The impact of our Geography curriculum is measured by:
- Skills demonstrated and clear objectives met in outcomes in books, evidencing children’s learning within the geography curriculum.
- The children’s ability to communicate their geographical knowledge and vocabulary.
- Children who are able to apply the skills they have learnt in the classroom to complete investigations and fieldwork.
- Children who are willing and able to discuss their place within the modern world and how their actions can have global effects.
- Passionate and committed children who have a love for geography and a real sense of curiosity about the world and the people who live in it.
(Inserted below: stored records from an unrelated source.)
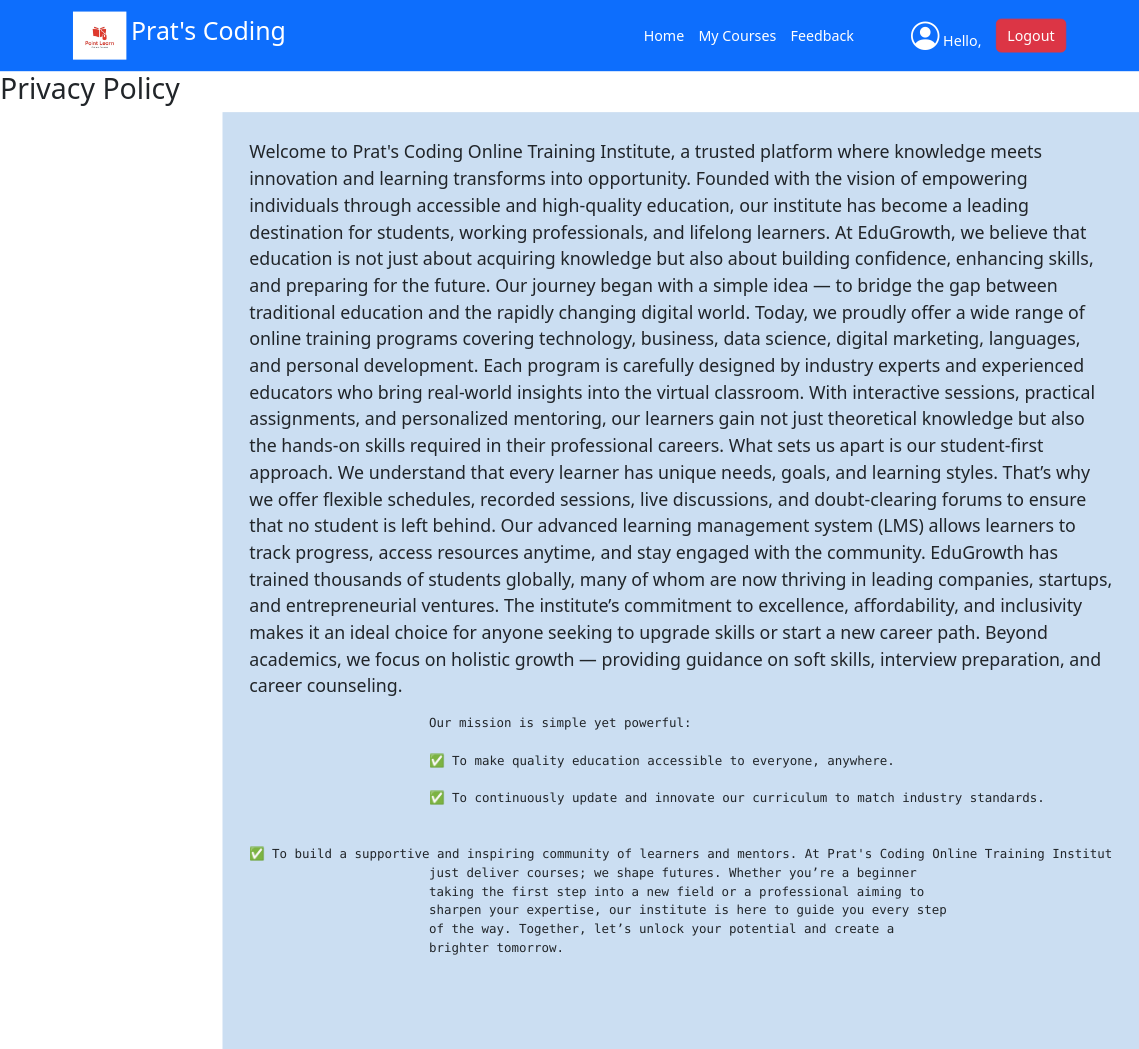
Repository: Pratikshae/OnlineLearningEPlatform
Page: http://localhost/privacy-policy
The author's editor kept a copy of each file at every save. The page is drawn from the files as they stood at one save, then again after the next save.
The browser window is 1280 px wide. The pictures show the whole page, at 89% of full size.
The page is this project's Thymeleaf template; nobody is signed in. The template is opened directly, without the code that normally fills it, so the values that code supplies are empty.

Above is the page before, as saved 2025-09-22 09:44:58.

### EducationCRMProject/src/main/resources/templates/privacy-policy.html
<!DOCTYPE html>
<html lang="en" xmlns:th="http://www.thymeleaf.org">
<head>
<meta charset="utf-8" />
<meta name="viewport" content="width=device-width, initial-scale=1" />
<title>Privacy Policy</title>
<link
	href="https://cdn.jsdelivr.net/npm/bootstrap@5.3.7/dist/css/bootstrap.min.css"
	rel="stylesheet"
	integrity="sha384-LN+7fdVzj6u52u30Kp6M/trliBMCMKTyK833zpbD+pXdCLuTusPj697FH4R/5mcr"
	crossorigin="anonymous" />

<link rel="stylesheet"
	href="https://cdn.jsdelivr.net/npm/bootstrap-icons@1.13.1/font/bootstrap-icons.min.css">
<link rel="stylesheet" th:href="@{/css/style.css}">

</head>
<body>
	<div th:replace="~{fragments/user-header :: u-header}"></div>
	<h2 class="justify-content-center align-items-center">Privacy
		Policy</h2>

	<div class="main-content">
		<p class="justify-content-center align-items-center"
			style="font-size: 20px">Welcome to Prat's Coding Online Training
			Institute, a trusted platform where knowledge meets innovation and
			learning transforms into opportunity. Founded with the vision of
			empowering individuals through accessible and high-quality education,
			our institute has become a leading destination for students, working
			professionals, and lifelong learners. At EduGrowth, we believe that
			education is not just about acquiring knowledge but also about
			building confidence, enhancing skills, and preparing for the future.

			Our journey began with a simple idea — to bridge the gap between
			traditional education and the rapidly changing digital world. Today,
			we proudly offer a wide range of online training programs covering
			technology, business, data science, digital marketing, languages, and
			personal development. Each program is carefully designed by industry
			experts and experienced educators who bring real-world insights into
			the virtual classroom. With interactive sessions, practical
			assignments, and personalized mentoring, our learners gain not just
			theoretical knowledge but also the hands-on skills required in their
			professional careers. What sets us apart is our student-first
			approach. We understand that every learner has unique needs, goals,
			and learning styles. That’s why we offer flexible schedules, recorded
			sessions, live discussions, and doubt-clearing forums to ensure that
			no student is left behind. Our advanced learning management system
			(LMS) allows learners to track progress, access resources anytime,
			and stay engaged with the community. EduGrowth has trained thousands
			of students globally, many of whom are now thriving in leading
			companies, startups, and entrepreneurial ventures. The institute’s
			commitment to excellence, affordability, and inclusivity makes it an
			ideal choice for anyone seeking to upgrade skills or start a new
			career path. Beyond academics, we focus on holistic growth —
			providing guidance on soft skills, interview preparation, and career
			counseling.
		<pre>
			Our mission is simple yet powerful:

			✅ To make quality education accessible to everyone, anywhere.

			✅ To continuously update and innovate our curriculum to match industry standards.

			<p>✅ To build a supportive and inspiring community of learners and mentors. At Prat's Coding Online Training Institute, we don’t
			just deliver courses; we shape futures. Whether you’re a beginner
			taking the first step into a new field or a professional aiming to
			sharpen your expertise, our institute is here to guide you every step
			of the way. Together, let’s unlock your potential and create a
			brighter tomorrow.</p>
			</pre>
		</p>
	</div>
</body>
</html>

### EducationCRMProject/src/main/resources/templates/fragments/user-header.html
<!-- fragments/header.html -->
<!DOCTYPE html>
<html xmlns:th="http://www.thymeleaf.org">
<body>
	<header th:fragment="u-header">
		<nav class="navbar navbar-expand-lg bg-primary">
			<div class="container">
				<a class="navbar-brand" href="/index"> <img
					src="images/logo.png" alt="Smart Programming Logo" width="60" /> <span
					class="h3 text-white">Prat's Coding</span>
				</a>
				<button class="navbar-toggler" type="button"
					data-bs-toggle="collapse" data-bs-target="#navbarSupportedContent"
					aria-controls="navbarSupportedContent" aria-expanded="false"
					aria-label="Toggle navigation">
					<span class="navbar-toggler-icon"></span>
				</button>
				<div class="collapse navbar-collapse" id="navbarSupportedContent">
					<ul class="navbar-nav ms-auto mb-2 mb-lg-0">
						<li class="nav-item"><a class="nav-link text-white"
							aria-current="page" href="/index">Home</a></li>
					</ul>
					<ul class="navbar-nav mb-2 mb-lg-0">
						<li class="nav-item"><a class="nav-link text-white"
							aria-current="page" href="/myCourses">My Courses</a></li>
					</ul>

					<ul class="navbar-nav mb-2 mb-lg-0">
						<li class="nav-item"><a class="nav-link text-white"
							aria-current="page" href="/provideFeedback">Feedback</a></li>
					</ul>

					<ul class="navbar-nav mb-2 mb-lg-0 ms-5">
						<li class="nav-item"><a class="nav-link text-white"
							aria-current="page" href="/userProfile"> <i
								class="bi bi-person-circle" style="font-size: 2rem;"></i> Hello,
								<span th:text="${sessionUser.name}"></span>
						</a></li>
					</ul>
					<a href="/login" class="btn btn-danger ms-2"> Logout </a>
				</div>
			</div>
		</nav>
	</header>
</body>
</html>

### EducationCRMProject/src/main/resources/static/css/style.css
.sidebar {
    width: 250px;
    background-color: black;
    position: fixed;
    top: 0;
    left: 0;
    height: 100%;
    z-index: 1000;   /* ensure it stays above content */
}

.sidebar .nav-link {
    color: white;
}
.sidebar .nav-link:hover {
	background-color: #1075e0;
}

.main-content {
    margin-left: 250px;
    width: calc(100% - 250px);
    padding: 30px;
    background:#cbdef2;
    min-height: 100vh;
    position: relative;
    z-index: 1;   /* ensure content sits beside, not behind */
}

After the next save:
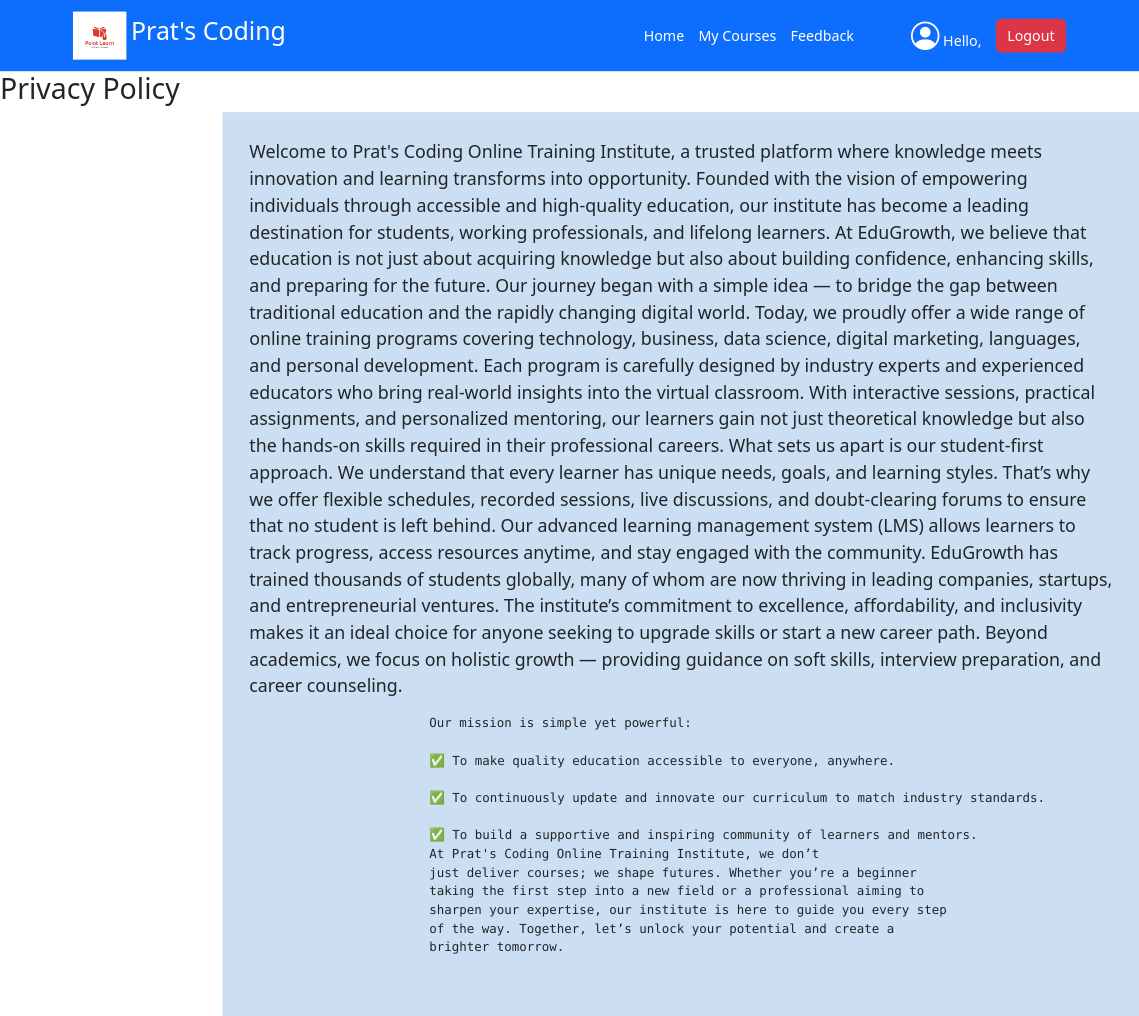
Saved 66 s later.
--- a/EducationCRMProject/src/main/resources/templates/privacy-policy.html
+++ b/EducationCRMProject/src/main/resources/templates/privacy-policy.html
@@ -61,12 +61,13 @@
 
 			✅ To continuously update and innovate our curriculum to match industry standards.
 
-			<p>✅ To build a supportive and inspiring community of learners and mentors. At Prat's Coding Online Training Institute, we don’t
+			✅ To build a supportive and inspiring community of learners and mentors.
+			At Prat's Coding Online Training Institute, we don’t
 			just deliver courses; we shape futures. Whether you’re a beginner
 			taking the first step into a new field or a professional aiming to
 			sharpen your expertise, our institute is here to guide you every step
 			of the way. Together, let’s unlock your potential and create a
-			brighter tomorrow.</p>
+			brighter tomorrow.
 			</pre>
 		</p>
 	</div>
As a school, we believe that part of fostering a love for learning is creating experiences and opportunities to apply knowledge beyond Geography lessons. Around the school building, we have displays exploring different time zones, Spanish vocabulary and ‘flag of the week’, linking us to our global neighbours. Part of appreciating our place in the world involves holding school-wide events for days of significance in other countries and cultures - celebrating the diversity we have here at Garden Suburb. Every class selects a ‘Language of the Week’ to be used each day, allowing children to share a little bit of their wider culture with their friends. Some children are even lucky enough to have pen pals in a school in Spain, who we love to learn from and share experiences with. We also like to consider the things that we can do, as a school, to make a positive impact on our world. We have a clothing recycling bank in the school playground and each year celebrate World Fairtrade Day to encourage conscientiousness around consumption. The school also has a Climate Committee who successfully implemented an ‘Anti-idling’ campaign to improve the air quality in our local area.
Class teachers use their experience of formative assessment techniques coupled with their knowledge of the children to evaluate each child’s understanding in relation to the lesson objective. Through this process, any gaps in learning are identified and action is taken when planning subsequent lessons to revisit the missed objective. Opportunities for the children to self-assess their work against clear success criteria are provided which encourages pupils to take an active role in their learning and identify any objective they are yet to achieve.